== Segment start ==

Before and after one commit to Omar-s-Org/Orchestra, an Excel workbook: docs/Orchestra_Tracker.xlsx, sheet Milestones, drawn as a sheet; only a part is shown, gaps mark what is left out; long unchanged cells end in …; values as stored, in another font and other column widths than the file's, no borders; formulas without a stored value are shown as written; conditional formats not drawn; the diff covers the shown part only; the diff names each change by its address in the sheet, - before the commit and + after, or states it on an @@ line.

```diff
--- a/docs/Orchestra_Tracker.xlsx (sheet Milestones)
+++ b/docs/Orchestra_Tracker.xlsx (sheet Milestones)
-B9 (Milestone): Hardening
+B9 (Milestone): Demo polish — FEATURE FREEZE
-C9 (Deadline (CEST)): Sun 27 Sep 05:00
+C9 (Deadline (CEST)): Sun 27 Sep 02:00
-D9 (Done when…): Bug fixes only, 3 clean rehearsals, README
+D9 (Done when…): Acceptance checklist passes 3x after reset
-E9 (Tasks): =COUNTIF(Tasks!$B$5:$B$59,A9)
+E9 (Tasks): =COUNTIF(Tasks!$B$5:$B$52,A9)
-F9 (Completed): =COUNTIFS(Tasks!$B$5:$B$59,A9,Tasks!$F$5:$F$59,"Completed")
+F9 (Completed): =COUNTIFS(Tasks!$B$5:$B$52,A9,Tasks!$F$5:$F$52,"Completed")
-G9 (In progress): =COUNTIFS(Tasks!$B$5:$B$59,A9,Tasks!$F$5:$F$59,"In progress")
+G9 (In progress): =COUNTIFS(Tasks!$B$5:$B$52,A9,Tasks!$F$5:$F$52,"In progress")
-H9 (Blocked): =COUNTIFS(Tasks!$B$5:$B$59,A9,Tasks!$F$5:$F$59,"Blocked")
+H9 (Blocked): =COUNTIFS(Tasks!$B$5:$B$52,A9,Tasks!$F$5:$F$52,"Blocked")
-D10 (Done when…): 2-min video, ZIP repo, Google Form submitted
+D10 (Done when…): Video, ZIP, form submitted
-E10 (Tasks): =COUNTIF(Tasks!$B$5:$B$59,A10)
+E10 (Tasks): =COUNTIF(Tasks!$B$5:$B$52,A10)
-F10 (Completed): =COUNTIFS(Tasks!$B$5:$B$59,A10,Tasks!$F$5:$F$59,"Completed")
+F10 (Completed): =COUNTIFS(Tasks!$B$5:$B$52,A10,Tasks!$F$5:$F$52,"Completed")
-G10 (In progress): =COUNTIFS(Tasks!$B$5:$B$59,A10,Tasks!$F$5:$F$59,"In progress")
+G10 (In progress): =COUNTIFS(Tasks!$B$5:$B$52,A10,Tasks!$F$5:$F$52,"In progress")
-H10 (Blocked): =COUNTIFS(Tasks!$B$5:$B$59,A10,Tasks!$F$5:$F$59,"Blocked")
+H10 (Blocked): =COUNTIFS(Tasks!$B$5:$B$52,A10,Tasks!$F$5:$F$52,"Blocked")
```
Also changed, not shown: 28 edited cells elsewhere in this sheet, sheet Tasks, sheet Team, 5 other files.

== Segment end ==

### Brief
Above are the records. Identify each line that contains the word "when".

### Answer to this task
-D9 (Done when…): Bug fixes only, 3 clean rehearsals, README
+D9 (Done when…): Acceptance checklist passes 3x after reset
-D10 (Done when…): 2-min video, ZIP repo, Google Form submitted
+D10 (Done when…): Video, ZIP, form submitted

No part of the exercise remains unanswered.